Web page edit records
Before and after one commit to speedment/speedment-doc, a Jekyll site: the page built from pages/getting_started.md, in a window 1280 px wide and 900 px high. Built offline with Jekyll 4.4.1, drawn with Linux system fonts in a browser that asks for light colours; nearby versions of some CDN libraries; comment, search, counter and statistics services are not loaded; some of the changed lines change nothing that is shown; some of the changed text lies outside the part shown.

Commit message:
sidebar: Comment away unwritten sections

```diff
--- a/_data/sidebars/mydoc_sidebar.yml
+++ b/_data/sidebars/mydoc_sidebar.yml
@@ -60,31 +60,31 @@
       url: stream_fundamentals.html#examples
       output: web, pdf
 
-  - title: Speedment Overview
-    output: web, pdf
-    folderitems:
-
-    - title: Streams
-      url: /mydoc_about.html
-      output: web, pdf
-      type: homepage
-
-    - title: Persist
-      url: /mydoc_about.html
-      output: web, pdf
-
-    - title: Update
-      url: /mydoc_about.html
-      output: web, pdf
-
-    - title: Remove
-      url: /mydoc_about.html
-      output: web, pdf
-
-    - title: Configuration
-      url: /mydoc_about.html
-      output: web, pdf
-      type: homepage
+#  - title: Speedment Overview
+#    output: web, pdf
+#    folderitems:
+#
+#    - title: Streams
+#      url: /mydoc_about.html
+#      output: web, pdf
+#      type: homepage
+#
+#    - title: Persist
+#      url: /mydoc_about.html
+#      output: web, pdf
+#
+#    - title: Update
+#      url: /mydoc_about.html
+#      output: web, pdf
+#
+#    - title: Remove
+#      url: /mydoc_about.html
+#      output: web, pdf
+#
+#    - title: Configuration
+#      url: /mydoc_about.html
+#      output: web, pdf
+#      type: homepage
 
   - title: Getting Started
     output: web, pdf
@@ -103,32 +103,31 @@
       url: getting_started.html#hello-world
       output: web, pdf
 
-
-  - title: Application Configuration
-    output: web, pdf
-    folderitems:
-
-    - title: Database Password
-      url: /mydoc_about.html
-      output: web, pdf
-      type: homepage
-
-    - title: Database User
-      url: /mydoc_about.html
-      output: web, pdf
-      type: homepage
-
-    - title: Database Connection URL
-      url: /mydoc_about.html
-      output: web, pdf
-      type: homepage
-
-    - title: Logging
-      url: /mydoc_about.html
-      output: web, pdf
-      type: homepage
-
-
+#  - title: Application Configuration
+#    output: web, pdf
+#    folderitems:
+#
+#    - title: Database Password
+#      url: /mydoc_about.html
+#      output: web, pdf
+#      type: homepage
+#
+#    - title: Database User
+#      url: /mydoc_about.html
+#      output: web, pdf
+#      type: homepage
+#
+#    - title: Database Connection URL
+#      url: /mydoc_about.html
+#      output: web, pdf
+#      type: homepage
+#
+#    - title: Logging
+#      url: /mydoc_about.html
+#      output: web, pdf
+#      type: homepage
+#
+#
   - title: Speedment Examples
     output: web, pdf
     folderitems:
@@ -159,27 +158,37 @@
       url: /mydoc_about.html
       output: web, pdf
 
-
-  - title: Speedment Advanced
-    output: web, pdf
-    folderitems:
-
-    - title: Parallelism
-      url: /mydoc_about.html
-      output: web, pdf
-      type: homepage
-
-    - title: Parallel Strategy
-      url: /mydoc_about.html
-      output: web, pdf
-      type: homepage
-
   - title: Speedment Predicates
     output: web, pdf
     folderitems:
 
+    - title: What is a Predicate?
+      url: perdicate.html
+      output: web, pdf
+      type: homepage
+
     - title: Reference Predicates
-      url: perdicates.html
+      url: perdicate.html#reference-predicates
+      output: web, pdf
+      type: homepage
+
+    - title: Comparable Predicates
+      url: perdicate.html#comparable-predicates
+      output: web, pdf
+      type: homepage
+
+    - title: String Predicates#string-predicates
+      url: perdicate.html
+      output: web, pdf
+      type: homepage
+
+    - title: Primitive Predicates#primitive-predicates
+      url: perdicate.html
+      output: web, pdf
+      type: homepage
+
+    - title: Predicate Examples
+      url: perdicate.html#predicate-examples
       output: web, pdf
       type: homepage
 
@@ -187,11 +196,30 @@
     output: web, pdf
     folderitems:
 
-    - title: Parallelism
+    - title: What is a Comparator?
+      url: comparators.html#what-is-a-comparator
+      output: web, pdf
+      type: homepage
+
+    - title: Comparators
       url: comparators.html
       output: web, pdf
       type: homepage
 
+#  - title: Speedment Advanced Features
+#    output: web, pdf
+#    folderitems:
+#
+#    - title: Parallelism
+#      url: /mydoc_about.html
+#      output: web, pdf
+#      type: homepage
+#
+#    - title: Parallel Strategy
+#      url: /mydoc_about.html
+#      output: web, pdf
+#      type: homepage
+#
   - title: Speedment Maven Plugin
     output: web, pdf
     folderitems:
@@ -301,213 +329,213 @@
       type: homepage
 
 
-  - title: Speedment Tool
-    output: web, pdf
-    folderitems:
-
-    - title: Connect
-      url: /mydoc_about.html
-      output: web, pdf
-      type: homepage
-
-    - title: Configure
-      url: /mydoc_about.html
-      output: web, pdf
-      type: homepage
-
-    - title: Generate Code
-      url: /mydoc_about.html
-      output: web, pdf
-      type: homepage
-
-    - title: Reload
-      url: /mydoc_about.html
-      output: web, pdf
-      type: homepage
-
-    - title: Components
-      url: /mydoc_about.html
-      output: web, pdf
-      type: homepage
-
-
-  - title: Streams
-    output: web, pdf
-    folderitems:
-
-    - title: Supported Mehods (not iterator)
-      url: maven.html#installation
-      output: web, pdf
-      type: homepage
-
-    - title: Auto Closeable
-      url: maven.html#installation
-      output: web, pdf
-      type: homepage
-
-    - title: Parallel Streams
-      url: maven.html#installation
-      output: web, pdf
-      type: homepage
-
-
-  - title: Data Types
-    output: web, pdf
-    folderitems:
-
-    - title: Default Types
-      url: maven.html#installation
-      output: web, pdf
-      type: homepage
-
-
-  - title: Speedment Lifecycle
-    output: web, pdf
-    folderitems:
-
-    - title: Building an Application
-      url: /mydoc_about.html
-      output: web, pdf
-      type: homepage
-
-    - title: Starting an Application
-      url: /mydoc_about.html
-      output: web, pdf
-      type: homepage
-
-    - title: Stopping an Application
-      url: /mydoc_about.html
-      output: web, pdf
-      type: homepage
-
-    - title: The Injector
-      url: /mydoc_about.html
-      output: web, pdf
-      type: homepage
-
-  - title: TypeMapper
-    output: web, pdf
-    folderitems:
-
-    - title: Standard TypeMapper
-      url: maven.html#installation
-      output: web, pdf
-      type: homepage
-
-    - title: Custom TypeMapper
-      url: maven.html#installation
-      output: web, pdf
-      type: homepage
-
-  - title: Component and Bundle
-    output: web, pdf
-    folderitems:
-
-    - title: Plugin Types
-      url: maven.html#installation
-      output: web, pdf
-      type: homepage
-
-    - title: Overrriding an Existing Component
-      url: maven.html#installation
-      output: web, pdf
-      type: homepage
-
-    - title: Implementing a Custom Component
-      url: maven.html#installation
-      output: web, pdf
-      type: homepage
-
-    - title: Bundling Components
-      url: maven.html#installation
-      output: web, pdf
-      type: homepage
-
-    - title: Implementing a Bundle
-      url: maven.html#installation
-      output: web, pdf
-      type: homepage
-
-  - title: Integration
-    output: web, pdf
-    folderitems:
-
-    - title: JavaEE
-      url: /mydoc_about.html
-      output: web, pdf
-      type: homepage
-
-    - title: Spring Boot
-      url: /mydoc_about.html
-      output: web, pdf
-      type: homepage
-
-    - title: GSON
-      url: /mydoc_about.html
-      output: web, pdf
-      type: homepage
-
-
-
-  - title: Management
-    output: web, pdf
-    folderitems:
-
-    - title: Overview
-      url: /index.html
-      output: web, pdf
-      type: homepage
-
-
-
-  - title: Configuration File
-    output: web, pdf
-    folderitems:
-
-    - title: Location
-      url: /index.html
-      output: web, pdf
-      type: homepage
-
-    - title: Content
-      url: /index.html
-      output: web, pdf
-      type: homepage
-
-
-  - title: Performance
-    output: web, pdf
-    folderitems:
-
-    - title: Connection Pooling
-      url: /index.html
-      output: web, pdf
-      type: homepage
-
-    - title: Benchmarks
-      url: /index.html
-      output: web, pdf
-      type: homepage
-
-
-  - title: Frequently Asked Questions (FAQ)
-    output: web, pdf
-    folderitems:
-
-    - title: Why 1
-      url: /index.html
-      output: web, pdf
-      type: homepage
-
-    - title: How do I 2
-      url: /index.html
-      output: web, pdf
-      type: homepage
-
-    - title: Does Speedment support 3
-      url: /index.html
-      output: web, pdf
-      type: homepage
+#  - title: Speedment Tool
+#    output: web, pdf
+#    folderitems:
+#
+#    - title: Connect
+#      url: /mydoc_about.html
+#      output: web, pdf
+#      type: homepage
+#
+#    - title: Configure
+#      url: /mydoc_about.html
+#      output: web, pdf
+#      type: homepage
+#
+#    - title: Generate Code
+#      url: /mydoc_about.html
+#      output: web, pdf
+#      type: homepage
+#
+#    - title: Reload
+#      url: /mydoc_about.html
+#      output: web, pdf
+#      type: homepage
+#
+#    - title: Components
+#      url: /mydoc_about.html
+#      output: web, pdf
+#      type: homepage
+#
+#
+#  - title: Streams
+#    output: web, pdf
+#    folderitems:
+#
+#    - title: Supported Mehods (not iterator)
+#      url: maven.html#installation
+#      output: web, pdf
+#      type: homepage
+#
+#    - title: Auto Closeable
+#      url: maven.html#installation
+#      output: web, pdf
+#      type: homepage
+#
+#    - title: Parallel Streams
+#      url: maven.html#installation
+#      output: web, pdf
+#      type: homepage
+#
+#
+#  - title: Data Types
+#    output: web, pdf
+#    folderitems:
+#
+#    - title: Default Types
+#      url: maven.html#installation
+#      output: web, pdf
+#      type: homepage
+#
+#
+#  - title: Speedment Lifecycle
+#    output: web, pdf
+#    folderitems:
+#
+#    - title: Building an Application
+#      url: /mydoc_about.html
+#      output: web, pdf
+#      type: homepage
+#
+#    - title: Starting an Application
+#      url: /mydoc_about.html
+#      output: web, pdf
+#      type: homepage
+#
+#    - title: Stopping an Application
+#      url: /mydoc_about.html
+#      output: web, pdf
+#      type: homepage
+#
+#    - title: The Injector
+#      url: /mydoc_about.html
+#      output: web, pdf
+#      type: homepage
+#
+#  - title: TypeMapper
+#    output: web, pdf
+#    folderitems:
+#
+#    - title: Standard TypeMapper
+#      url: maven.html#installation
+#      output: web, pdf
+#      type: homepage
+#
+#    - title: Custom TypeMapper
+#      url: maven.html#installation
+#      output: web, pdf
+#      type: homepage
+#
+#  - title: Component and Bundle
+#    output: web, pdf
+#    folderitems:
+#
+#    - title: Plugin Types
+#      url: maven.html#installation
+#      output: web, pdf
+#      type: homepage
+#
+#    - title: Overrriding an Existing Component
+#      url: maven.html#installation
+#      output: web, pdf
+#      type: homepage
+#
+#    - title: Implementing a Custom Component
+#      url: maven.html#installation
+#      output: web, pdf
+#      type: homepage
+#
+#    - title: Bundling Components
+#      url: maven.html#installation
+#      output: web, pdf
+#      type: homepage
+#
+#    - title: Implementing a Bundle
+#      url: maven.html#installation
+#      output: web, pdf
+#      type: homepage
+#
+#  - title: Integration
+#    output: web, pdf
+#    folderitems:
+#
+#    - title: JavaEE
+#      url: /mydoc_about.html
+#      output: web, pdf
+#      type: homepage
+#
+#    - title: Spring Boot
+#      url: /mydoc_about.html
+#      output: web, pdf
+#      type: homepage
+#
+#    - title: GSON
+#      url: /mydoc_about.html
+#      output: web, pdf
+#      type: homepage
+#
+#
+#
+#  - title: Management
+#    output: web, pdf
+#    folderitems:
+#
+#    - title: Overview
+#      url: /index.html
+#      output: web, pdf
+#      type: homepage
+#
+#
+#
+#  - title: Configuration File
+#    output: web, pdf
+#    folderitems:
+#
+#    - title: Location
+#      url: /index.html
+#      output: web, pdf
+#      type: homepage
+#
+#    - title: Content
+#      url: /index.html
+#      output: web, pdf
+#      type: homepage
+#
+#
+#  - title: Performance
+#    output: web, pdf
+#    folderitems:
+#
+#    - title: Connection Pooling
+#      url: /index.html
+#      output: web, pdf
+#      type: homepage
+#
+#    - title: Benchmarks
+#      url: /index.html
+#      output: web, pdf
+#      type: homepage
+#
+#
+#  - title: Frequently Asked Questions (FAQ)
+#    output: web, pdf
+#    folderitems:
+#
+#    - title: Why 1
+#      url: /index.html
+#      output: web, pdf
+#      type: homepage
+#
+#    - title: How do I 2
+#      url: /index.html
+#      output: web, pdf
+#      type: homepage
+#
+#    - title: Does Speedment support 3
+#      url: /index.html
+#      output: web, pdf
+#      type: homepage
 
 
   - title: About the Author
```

* **EXERCISE AIM**: Copy, from the lines above, each one that holds "Streams".

* **FINISHED TASK**:
-    - title: Streams
+#    - title: Streams
-  - title: Streams
-    - title: Parallel Streams
+#  - title: Streams
+#    - title: Parallel Streams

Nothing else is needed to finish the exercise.